Awards ceremonies should not be exempt from talks on rampant sexual assault

The lesser known of Hollywood’s glamourous awards ceremonies, the Governor’s Awards, took place on Saturday, Nov. 11, and this smaller event ignored a very large issue.

The awards ceremony is the first of many steps leading up to the Oscars, and honours winners with humanitarian awards, memorial awards, and honorary Oscars. It heard from prominent stars like Angelina Jolie and Jennifer Lawrence, and made for a grand ol’ time, with pictures to prove it.

What it didn’t do, however, was mention the onslaught of sexual assault allegations currently littering Hollywood.

An article published by the New York Times addressed this issue perfectly, writing, “it seemed during a few moments as if the Governors Awards were taking place in a parallel dimension where the torrent of sexual harassment allegations against male stars, producers and directors did not exist.”

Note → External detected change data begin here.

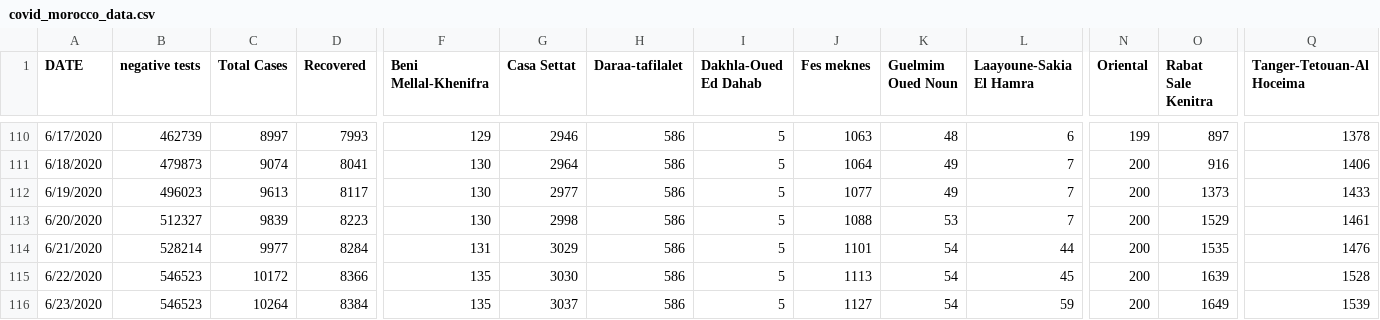
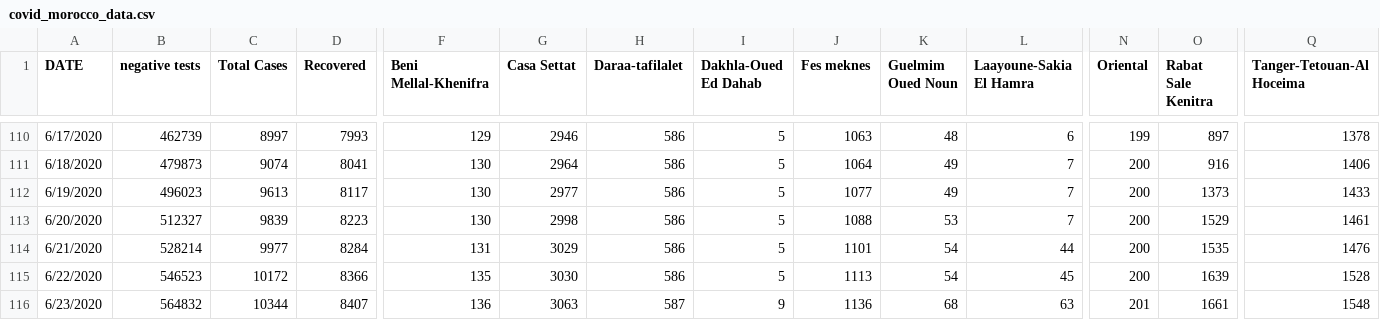
Before and after one commit to ELouardigui/covid_19_data, a CSV file: covid_morocco_data.csv, drawn as a sheet; only a part is shown, gaps mark what is left out; the diff names each change by its address in the sheet, - before the commit and + after, or states it on an @@ line.

Commit message:
new update

```diff
--- a/covid_morocco_data.csv
+++ b/covid_morocco_data.csv
-B116 (negative tests): 546523
+B116 (negative tests): 564832
-C116 (Total Cases): 10264
+C116 (Total Cases): 10344
-D116 (Recovered): 8384
+D116 (Recovered): 8407
-F116 (Beni Mellal-Khenifra): 135
+F116 (Beni Mellal-Khenifra): 136
-G116 (Casa Settat): 3037
+G116 (Casa Settat): 3063
-H116 (Daraa-tafilalet): 586
+H116 (Daraa-tafilalet): 587
-I116 (Dakhla-Oued Ed Dahab): 5
+I116 (Dakhla-Oued Ed Dahab): 9
-J116 (Fes meknes): 1127
+J116 (Fes meknes): 1136
-K116 (Guelmim Oued Noun): 54
+K116 (Guelmim Oued Noun): 68
-L116 (Laayoune-Sakia El Hamra): 59
+L116 (Laayoune-Sakia El Hamra): 63
-N116 (Oriental): 200
+N116 (Oriental): 201
-O116 (Rabat Sale Kenitra): 1649
+O116 (Rabat Sale Kenitra): 1661
-Q116 (Tanger-Tetouan-Al Hoceima): 1539
+Q116 (Tanger-Tetouan-Al Hoceima): 1548
```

Now this isn’t the first time that Hollywood has been under fire for a social issue. Just off the top of my head, I can already think of the whitewashing of various racialized characters and the overwhelming lack of people of colour starring in major blockbusters, leading to the hashtag #OscarsSoWhite. But at the very least, some of those concerns were addressed by their perpetrators. Steps have been taken to right past wrongs; take the casts of the new Lion King, or Aladdin live action remakes for example.

But when it comes to sexual assault, people are a lot more uncomfortable, and rightfully so. Sure, it could be the fact that it’s a criminal offence, or it could be the fact that celebrities know that the power they exert over others has consequences, that no one is ready to confront.

That’s why on Nov. 11, when Dustin Hoffman, who has been accused of sexual misconduct, took to the stage at the Governor’s Awards, he was met with applause.

Hollywood influences our world in many ways, from the way we dress to the way we engage with our peers. By not condemning these problems publicly, the message is loud and clear. We’d rather not talk about it. We’d rather pretend it didn’t happen. And if celebrities and political figures are immune, then why should the general population be held accountable for their actions?

The #MeToo movement on social media made waves for a reason. Sexual misconduct isn’t just something we see on screens, or behind them. These are real issues faced by real people on a day to day basis. People often look to Hollywood to lead by example; whether it be the latest hairstyle or fashion trend, celebrities are role models across the board. It’s up to them to use their platform to talk about things that really matter, and not just on Twitter.

Actors have a responsibility to their fans, whether they like it or not, and they should be expected to condemn sexual violence where people will listen, and where perpetrators will be present, even if those people are sometimes their friends.